Stripping naked on stage is enough of a daunting prospect for most, but for Debbie Chazen, the act of baring all had taken on a new poignancy.
It was her first day in rehearsals for the stage version of Calendar Girls, an emotive play based on the real-life exploits of 11 Yorkshire women, who famously appeared naked with strategically-placed props for their Women’s Institute calendar – and helped raise millions for Leukaemia Research in the process.
The play’s message was close to Chazen’s heart: both her father, Arnold, a former choir master at Wembley and New West End Synagogues, as well as cantor at Alyth Gardens, and mother, Freda, who was involved in amateur operatics, had died from cancer.
But that very day, there was another reason for the Jewish actress to feel a sense of trepidation about stripping off in her role as Ruth. For Chazen, too, had just been diagnosed with breast cancer.
The 45-year-old, who is known for her various roles in the BBC sketch show, Tittybangbang, as well as her recurring stint as consultant Fleur Fanshawe in Holby City, recalls that time as a “surreal experience”.
She says: “I found a lump on my breast. It was just so bizarre to be in a play about cancer where I had to show both boobs – one of which was about to hit the dust! The only way I could think to make sense of it all was to write about it and so I kept a diary, which was actually very healing. I thought I have to do this with a sense of humour, because otherwise I’m not going to make it.”
Eight years on and following a mastectomy, Chazen is cancer-free and reprising her role as Ruth for The Girls, the hotly-anticipated musical adaptation of Calendar Girls.
Opening this weekend for previews at Phoenix Theatre, Tim Firth, who scripted the film and award-winning play, has teamed up with Gary Barlow for this latest incarnation of the inspiring tale.
The show also stars Michelle Dotrice, best known for her role as Betty in Some Mothers Do ‘Ave ‘Em, as well as West End veterans Sophie-Louise Dann, Claire Machin, Claire Moore and Joanna Riding.
“Personally I absolutely love it as a musical,” says Chazen, who has played Ruth in the West End and on tour since 2009. “Gary’s beautiful tunes enhance the words and it ramps up the poignancy a hundred times. Although it’s very moving as a play, as a musical, every time I hear the songs I cry, because the music and words together just go straight to your soul.”
There’s no doubting the past few years have been a personal and emotional journey for the LAMDA-trained actress, who says surviving cancer has changed her outlook on life.

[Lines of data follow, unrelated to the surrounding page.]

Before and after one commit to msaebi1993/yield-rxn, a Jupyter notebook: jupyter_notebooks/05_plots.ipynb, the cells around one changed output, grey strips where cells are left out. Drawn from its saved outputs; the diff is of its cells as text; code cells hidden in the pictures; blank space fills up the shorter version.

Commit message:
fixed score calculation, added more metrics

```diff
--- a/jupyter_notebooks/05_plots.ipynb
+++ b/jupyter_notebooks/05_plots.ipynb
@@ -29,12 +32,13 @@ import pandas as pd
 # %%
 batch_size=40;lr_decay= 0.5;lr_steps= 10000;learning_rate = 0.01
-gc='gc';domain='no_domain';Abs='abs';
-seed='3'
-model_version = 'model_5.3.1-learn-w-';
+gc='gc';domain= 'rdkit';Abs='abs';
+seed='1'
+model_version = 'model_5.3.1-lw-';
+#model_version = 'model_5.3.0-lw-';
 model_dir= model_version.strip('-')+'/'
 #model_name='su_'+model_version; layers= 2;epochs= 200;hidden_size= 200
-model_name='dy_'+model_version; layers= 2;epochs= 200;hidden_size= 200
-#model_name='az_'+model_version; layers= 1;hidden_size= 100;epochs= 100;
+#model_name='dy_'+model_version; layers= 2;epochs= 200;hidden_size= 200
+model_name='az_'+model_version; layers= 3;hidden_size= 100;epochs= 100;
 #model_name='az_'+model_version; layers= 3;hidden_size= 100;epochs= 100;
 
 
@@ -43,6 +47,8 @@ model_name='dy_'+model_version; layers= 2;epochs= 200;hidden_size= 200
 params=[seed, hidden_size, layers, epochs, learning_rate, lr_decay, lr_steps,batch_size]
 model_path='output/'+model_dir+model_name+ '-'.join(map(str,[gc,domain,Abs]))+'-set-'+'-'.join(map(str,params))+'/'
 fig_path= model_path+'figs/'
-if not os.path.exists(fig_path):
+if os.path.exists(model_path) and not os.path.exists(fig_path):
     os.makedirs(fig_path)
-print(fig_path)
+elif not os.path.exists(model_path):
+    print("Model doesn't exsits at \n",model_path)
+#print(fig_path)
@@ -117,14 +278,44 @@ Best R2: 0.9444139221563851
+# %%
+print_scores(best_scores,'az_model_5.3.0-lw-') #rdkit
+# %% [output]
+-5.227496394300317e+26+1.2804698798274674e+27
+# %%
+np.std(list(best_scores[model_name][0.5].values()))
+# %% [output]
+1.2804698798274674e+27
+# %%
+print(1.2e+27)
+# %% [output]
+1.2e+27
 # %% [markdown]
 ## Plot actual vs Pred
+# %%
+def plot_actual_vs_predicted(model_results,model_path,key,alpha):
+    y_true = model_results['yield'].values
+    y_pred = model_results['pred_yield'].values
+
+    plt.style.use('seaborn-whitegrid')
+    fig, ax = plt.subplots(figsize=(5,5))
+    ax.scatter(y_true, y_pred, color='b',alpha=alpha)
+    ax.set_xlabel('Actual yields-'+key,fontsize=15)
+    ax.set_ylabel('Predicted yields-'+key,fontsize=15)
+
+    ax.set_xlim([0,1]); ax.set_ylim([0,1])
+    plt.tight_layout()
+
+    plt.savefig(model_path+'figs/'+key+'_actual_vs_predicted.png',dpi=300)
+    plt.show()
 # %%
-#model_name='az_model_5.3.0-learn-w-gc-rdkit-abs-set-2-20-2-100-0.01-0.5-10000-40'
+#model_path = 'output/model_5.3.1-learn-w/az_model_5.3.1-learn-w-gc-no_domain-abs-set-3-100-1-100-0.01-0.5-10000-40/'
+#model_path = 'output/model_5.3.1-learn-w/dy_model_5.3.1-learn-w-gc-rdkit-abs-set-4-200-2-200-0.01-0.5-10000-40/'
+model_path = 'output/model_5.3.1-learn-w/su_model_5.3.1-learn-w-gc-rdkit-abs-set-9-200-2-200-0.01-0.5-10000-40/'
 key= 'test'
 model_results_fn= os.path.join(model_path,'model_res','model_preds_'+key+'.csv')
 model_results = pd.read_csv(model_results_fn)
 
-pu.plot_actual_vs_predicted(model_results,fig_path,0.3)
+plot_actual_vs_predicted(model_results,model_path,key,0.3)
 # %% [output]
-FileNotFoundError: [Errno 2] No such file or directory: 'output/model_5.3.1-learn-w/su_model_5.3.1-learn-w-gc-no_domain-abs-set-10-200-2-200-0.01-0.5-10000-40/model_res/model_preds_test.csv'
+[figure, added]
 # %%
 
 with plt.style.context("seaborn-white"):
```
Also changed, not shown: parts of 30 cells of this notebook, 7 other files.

Chazen, who lives in London with her husband, Michael Korel, reflects: “What my parents’ early deaths have taught me is that life is even shorter than you think it is, and if you don’t get on with it, embrace it, do what you need to do in life and do it with a smile, then what’s the point? To live a life in fear is not really living, so just get on with it.
“I was 38 when I was diagnosed and at one point I was told it was terminal. To be honest, at that stage I was already an actress with some success, I’d found the love of my life, I had my own flat and my own car, I’d travelled and seen a lot of the world. I thought if I go now, I’m happy.
“The thought I might not have made it to 40 has meant every birthday is a blessing. I’m now 45 and can’t wait to be 50, 60, 70 and beyond.”
Her renewed lust for life means the bubbly actress has thrown herself fully into the roles that have come her way in recent years, which include everything from playing a deranged kidnapper in Doctors to sharing a scene with Benedict Cumberbatch in Sherlock and a humanoid named Foon Van Hoff in Doctor Who.
“The joy of being an actress means you can have split personality disorder with absolute joy,” laughs Chazen. “I get to be all these mad and wonderful people and it’s such fun. My favourite is probably Doctor Who, when I had a scene with the gorgeous David Tennant and Kylie Minogue and I had to hug them both!”
There is, of course, her recurring role as Ruth, loosely based on real-life calendar girl Ros Fawcett, which Chazen is looking forward to reprising – although, eight years on, she admits feeling “totally nervous” every time she approaches that infamous photoshoot scene.
“And this time I’ve got to sing naked!” she quips, but adds the role has done wonders for her body confidence.
“When I first did the play, I was 10 stone heavier and every time I had to do it felt awful and soul destroying. But when I looked out into the audience, there were women absolutely awestruck that someone like me could take my clothes off in public.
“They were crying, they were laughing, they were cheering. Looking at their faces, I knew many of them would go home changed, thinking if that person could do it, I could do it.
“Today I weigh less, but I’m still tubby and I’ve only got one boob. If just one person can look at me and say: ‘Well she managed to do it’, then that’s a job well done!”
The Girls opens at Phoenix Theatre, Charing Cross Road, from Saturday, 28 January. Details: thegirlsmusical.com